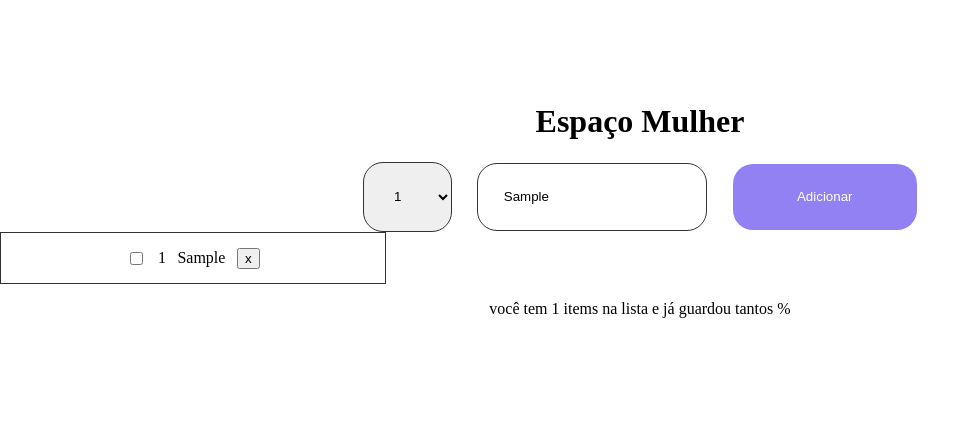
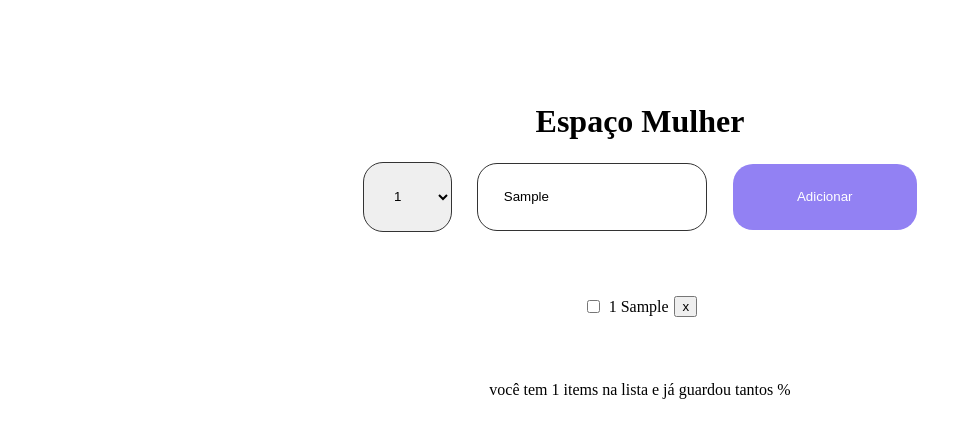
Before and after one commit to ivanmartins090317/woman-gym-list, a React (Vite) app: page / in a window 1280 px wide. Both pictures are taken after typing "Sample" into the empty fields and a click on the button "Adicionar". Shown: the top 438 px of the page, without its empty margins (0-980 px from the left). Built offline with nearby package versions, Linux system fonts and the light colour scheme.

Commit message:
fix:🔨refatoring in manager law

```diff
--- a/src/App.jsx
+++ b/src/App.jsx
@@ -11,33 +11,51 @@ const App = () => {
     constructor(name, quantity) {
       this.id = crypto.randomUUID()
       this.name = name
-      this.quantity = quantity
+      this.quantity = +quantity
+      this.stored = false
     }
   }
 
+
   const handleSubmit = (e) =>{
     e.preventDefault()
-    const {nome, select} = e.target.elements
-    const name = nome.value
-    const quantity = select.value
+    const {nome, selectQtd} = e.target.elements
+    let name = nome.value
+    const quantity = selectQtd.value
     const newItem = new Model(name, quantity)
-    console.log(newItem);
+
     setItems(prevState => ([...prevState, newItem] ))
   }
+  const handleChecked = (itemID) =>
+    setItems(prevState =>
+      prevState.map(item => (item.id === itemID ? {...item, stored: !item.stored} : item))
+    )
 
   const deleteItem = (itemID) =>{
    return setItems(items.filter(item => item.id !== itemID))
   }
+
   return (
     <>
     <Header/>
     <Form handleSubmit={handleSubmit}/>
+  <div className="container-main">
    {
     items.map(item =>(
-      <Item key={item.id} quantity={item.quantity} name={item.name} handleDelete={() => deleteItem(item.id)}/>
+
+        <Item
+         verifyStored={item.stored ? 'isChecked' : " "}
+         key={item.id}
+         quantity={item.quantity}
+         name={item.name}
+         Isstored={item.stored}
+         handleCheck={() => handleChecked(item.id)}
+         handleDelete={() => deleteItem(item.id)}/>
+
     ))
 
    }
+  </div>
     <footer>
       <p>você tem {items.length} items na lista e já guardou tantos %</p>
     </footer>
--- a/src/components/Form/index.jsx
+++ b/src/components/Form/index.jsx
@@ -1,22 +1,19 @@
 import './form.css'
+
+const ids = Array.from({length:10},() => crypto.randomUUID())
 
 const Form = ({handleSubmit}) =>{
   return(
      <div className="container-form">
      <form onSubmit={handleSubmit}>
-      <select name="select" id="">
-      <option value="1">1</option>
-      <option value="2">2</option>
-      <option value="3">3</option>
-      <option value="4">4</option>
-      <option value="5">5</option>
-      <option value="6">6</option>
-      <option value="7">7</option>
-      <option value="8">8</option>
-      <option value="9">9</option>
-      <option value="10">10</option>
+      <select name="selectQtd">
+       {
+        ids.map( (id, index) =>(
+          <option key={id} value={index + 1}>{index + 1}</option>
+        ))
+       }
       </select>
-      <input type="text" name='nome' />
+      <input type="text" name='nome'/>
       <button>Adicionar</button>
      </form>
     </div>
--- a/src/components/Item/index.jsx
+++ b/src/components/Item/index.jsx
@@ -1,15 +1,12 @@
 import "./item.css"
-const Item = ({quantity, name, handleDelete}) =>{
+const Item = ({quantity, name, handleDelete, handleCheck, Isstored, verifyStored}) =>{
  return(
-  <div className="container-main">
     <div
       className="container-list">
-      <input type="checkbox" name="item-list"/>
-      <p>{quantity}</p>
-      <p>{name}</p>
+      <input type="checkbox" name="item-list" checked={Isstored} onChange={handleCheck}/>
+      <span className={verifyStored}>{quantity} {name}</span>
       <button onClick={handleDelete}>x</button>
     </div>
-  </div>
  )
 }
 
--- a/src/components/Item/item.css
+++ b/src/components/Item/item.css
@@ -1,9 +1,12 @@
 
 .container-list{
   display: flex;
-  width: 30%;
+  width: 15%;
   justify-content: center;
   align-items: center;
   gap:3%;
-  border:1px solid #333;
 }
+
+.isChecked{
+  text-decoration: line-through;
+}
--- a/src/index.css
+++ b/src/index.css
@@ -3,3 +3,11 @@ body{
   margin:5% auto;
   text-align:center;
 }
+.container-main{
+  display:flex;
+  width:100%;
+  height:auto;
+  flex-wrap:wrap;
+  justify-content:center;
+  margin:5% 0;
+}
```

★ ★ ★

WHAT THE EXERCISE ASKS:
Everything in the listing must be restated word for word, except for the pictures.

RESULT OF THE EXERCISE:
Before and after one commit to ivanmartins090317/woman-gym-list, a React (Vite) app: page / in a window 1280 px wide. Both pictures are taken after typing "Sample" into the empty fields and a click on the button "Adicionar". Shown: the top 438 px of the page, without its empty margins (0-980 px from the left). Built offline with nearby package versions, Linux system fonts and the light colour scheme.

Commit message:
fix:🔨refatoring in manager law

```diff
--- a/src/App.jsx
+++ b/src/App.jsx
@@ -11,33 +11,51 @@ const App = () => {
     constructor(name, quantity) {
       this.id = crypto.randomUUID()
       this.name = name
-      this.quantity = quantity
+      this.quantity = +quantity
+      this.stored = false
     }
   }
 
+
   const handleSubmit = (e) =>{
     e.preventDefault()
-    const {nome, select} = e.target.elements
-    const name = nome.value
-    const quantity = select.value
+    const {nome, selectQtd} = e.target.elements
+    let name = nome.value
+    const quantity = selectQtd.value
     const newItem = new Model(name, quantity)
-    console.log(newItem);
+
     setItems(prevState => ([...prevState, newItem] ))
   }
+  const handleChecked = (itemID) =>
+    setItems(prevState =>
+      prevState.map(item => (item.id === itemID ? {...item, stored: !item.stored} : item))
+    )
 
   const deleteItem = (itemID) =>{
    return setItems(items.filter(item => item.id !== itemID))
   }
+
   return (
     <>
     <Header/>
     <Form handleSubmit={handleSubmit}/>
+  <div className="container-main">
    {
     items.map(item =>(
-      <Item key={item.id} quantity={item.quantity} name={item.name} handleDelete={() => deleteItem(item.id)}/>
+
+        <Item
+         verifyStored={item.stored ? 'isChecked' : " "}
+         key={item.id}
+         quantity={item.quantity}
+         name={item.name}
+         Isstored={item.stored}
+         handleCheck={() => handleChecked(item.id)}
+         handleDelete={() => deleteItem(item.id)}/>
+
     ))
 
    }
+  </div>
     <footer>
       <p>você tem {items.length} items na lista e já guardou tantos %</p>
     </footer>
--- a/src/components/Form/index.jsx
+++ b/src/components/Form/index.jsx
@@ -1,22 +1,19 @@
 import './form.css'
+
+const ids = Array.from({length:10},() => crypto.randomUUID())
 
 const Form = ({handleSubmit}) =>{
   return(
      <div className="container-form">
      <form onSubmit={handleSubmit}>
-      <select name="select" id="">
-      <option value="1">1</option>
-      <option value="2">2</option>
-      <option value="3">3</option>
-      <option value="4">4</option>
-      <option value="5">5</option>
-      <option value="6">6</option>
-      <option value="7">7</option>
-      <option value="8">8</option>
-      <option value="9">9</option>
-      <option value="10">10</option>
+      <select name="selectQtd">
+       {
+        ids.map( (id, index) =>(
+          <option key={id} value={index + 1}>{index + 1}</option>
+        ))
+       }
       </select>
-      <input type="text" name='nome' />
+      <input type="text" name='nome'/>
       <button>Adicionar</button>
      </form>
     </div>
--- a/src/components/Item/index.jsx
+++ b/src/components/Item/index.jsx
@@ -1,15 +1,12 @@
 import "./item.css"
-const Item = ({quantity, name, handleDelete}) =>{
+const Item = ({quantity, name, handleDelete, handleCheck, Isstored, verifyStored}) =>{
  return(
-  <div className="container-main">
     <div
       className="container-list">
-      <input type="checkbox" name="item-list"/>
-      <p>{quantity}</p>
-      <p>{name}</p>
+      <input type="checkbox" name="item-list" checked={Isstored} onChange={handleCheck}/>
+      <span className={verifyStored}>{quantity} {name}</span>
       <button onClick={handleDelete}>x</button>
     </div>
-  </div>
  )
 }
 
--- a/src/components/Item/item.css
+++ b/src/components/Item/item.css
@@ -1,9 +1,12 @@
 
 .container-list{
   display: flex;
-  width: 30%;
+  width: 15%;
   justify-content: center;
   align-items: center;
   gap:3%;
-  border:1px solid #333;
 }
+
+.isChecked{
+  text-decoration: line-through;
+}
--- a/src/index.css
+++ b/src/index.css
@@ -3,3 +3,11 @@ body{
   margin:5% auto;
   text-align:center;
 }
+.container-main{
+  display:flex;
+  width:100%;
+  height:auto;
+  flex-wrap:wrap;
+  justify-content:center;
+  margin:5% 0;
+}
```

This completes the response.